Kathryn Brickell Music is proud to offer voice lessons to our students in Queens. We will be posting informative articles relating to voice instruction and voice lessons.
The following article consists of a new terminology to add to your music repertoire.
We hope you will enjoy your voice lessons with our wonderful, experienced and dedicated local voice teachers.

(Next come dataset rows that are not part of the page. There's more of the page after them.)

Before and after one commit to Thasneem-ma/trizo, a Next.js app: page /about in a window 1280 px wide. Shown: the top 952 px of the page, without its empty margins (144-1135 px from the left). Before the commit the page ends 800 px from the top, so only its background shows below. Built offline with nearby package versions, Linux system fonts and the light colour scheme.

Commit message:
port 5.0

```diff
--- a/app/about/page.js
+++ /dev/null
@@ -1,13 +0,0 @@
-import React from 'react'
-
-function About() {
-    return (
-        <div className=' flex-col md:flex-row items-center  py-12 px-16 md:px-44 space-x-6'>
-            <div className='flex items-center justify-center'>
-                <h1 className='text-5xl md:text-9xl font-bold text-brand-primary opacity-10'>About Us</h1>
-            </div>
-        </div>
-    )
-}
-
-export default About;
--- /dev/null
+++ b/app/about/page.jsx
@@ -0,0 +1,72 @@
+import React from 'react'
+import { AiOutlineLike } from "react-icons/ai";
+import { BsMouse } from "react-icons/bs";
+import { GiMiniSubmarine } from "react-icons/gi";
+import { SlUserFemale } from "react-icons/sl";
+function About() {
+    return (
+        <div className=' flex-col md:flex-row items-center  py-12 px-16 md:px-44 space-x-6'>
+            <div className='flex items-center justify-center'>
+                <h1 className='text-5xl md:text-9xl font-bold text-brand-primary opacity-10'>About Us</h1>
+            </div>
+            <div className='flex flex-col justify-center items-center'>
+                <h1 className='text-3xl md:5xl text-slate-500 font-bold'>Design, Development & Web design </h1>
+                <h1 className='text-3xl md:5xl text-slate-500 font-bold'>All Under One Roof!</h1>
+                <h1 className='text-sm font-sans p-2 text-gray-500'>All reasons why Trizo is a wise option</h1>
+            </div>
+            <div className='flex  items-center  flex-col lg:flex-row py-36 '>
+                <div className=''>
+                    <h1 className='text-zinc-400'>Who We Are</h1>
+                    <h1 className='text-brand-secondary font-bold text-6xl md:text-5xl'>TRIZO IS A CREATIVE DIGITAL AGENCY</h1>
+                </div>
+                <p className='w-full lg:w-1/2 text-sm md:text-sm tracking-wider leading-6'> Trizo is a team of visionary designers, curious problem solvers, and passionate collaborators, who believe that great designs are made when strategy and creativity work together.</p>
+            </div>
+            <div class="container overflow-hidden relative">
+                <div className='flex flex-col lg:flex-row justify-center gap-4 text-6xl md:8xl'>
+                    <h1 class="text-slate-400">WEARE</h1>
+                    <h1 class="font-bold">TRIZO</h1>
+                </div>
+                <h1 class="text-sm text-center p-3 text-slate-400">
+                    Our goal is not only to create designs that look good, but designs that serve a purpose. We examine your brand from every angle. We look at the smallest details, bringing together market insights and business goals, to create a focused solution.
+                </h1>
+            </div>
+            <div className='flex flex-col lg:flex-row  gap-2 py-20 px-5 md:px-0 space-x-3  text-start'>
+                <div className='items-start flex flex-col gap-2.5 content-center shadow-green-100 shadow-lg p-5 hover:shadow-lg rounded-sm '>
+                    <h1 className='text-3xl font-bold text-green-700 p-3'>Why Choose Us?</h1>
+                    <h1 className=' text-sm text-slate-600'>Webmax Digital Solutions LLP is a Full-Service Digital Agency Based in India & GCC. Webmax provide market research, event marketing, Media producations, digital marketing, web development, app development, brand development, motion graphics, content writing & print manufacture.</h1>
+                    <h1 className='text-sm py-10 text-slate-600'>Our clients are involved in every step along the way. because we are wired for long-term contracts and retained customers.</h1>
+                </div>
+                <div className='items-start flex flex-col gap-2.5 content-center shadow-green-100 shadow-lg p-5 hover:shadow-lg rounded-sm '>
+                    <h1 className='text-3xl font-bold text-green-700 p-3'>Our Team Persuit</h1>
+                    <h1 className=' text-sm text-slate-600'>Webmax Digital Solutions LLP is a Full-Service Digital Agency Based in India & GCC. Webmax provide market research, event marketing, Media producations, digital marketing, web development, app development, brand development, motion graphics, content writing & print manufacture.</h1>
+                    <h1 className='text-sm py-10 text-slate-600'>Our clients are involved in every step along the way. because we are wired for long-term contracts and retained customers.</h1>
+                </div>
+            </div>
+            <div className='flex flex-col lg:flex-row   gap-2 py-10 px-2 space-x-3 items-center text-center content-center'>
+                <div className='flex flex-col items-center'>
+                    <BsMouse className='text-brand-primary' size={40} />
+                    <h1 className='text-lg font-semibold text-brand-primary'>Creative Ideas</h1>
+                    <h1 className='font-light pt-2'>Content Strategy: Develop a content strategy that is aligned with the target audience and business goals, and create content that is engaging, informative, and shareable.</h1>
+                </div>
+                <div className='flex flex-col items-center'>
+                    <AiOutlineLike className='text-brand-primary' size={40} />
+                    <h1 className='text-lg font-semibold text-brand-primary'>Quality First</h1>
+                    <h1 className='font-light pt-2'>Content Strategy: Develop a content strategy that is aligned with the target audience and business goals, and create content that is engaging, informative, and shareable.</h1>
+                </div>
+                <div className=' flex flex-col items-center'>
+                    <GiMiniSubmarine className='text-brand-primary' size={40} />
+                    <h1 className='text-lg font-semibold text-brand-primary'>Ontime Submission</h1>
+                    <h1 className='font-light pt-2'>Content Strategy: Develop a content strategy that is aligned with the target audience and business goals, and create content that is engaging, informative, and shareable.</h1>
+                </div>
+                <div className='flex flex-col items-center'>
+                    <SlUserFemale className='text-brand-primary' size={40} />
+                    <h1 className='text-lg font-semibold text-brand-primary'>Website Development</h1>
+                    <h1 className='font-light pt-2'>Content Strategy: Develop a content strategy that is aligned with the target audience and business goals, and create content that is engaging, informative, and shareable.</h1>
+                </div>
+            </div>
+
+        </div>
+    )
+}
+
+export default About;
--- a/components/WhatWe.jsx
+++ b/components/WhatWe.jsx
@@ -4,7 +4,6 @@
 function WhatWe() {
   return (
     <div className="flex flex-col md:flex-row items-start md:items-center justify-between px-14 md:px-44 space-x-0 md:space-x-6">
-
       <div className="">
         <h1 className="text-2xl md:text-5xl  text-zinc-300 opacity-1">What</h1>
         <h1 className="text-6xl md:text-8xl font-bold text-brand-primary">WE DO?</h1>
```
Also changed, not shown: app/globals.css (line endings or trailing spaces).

Here is a piece of musical terminology to add to your (hopefully already vast) repertoire of musical terminology: melisma. The term refers to a type of musical embellishment in which a sequence of whimsical grace notes is played. In singing the term refers to the extension of several extra notes over the course of one syllable. For example, in Bob Dylans rendition of House of the Rising Sun, when he holds a syllable and gives that guttural jump in tone, like on the word me in the line and me, oh god, I’m one, that is Bob Dylan indulging in melismatics. The word comes from the Greek root, melos, meaning tune or song. The English word melody comes from a combination of the Greek melos and aoide, meaning ode. Aoide is also the root of the word tragedy, which strangely comes from tragos goat + aoide song. Somehow tragedy once meant goat song. Dictionaries can hold just as many distractions as an iPhone, apparently.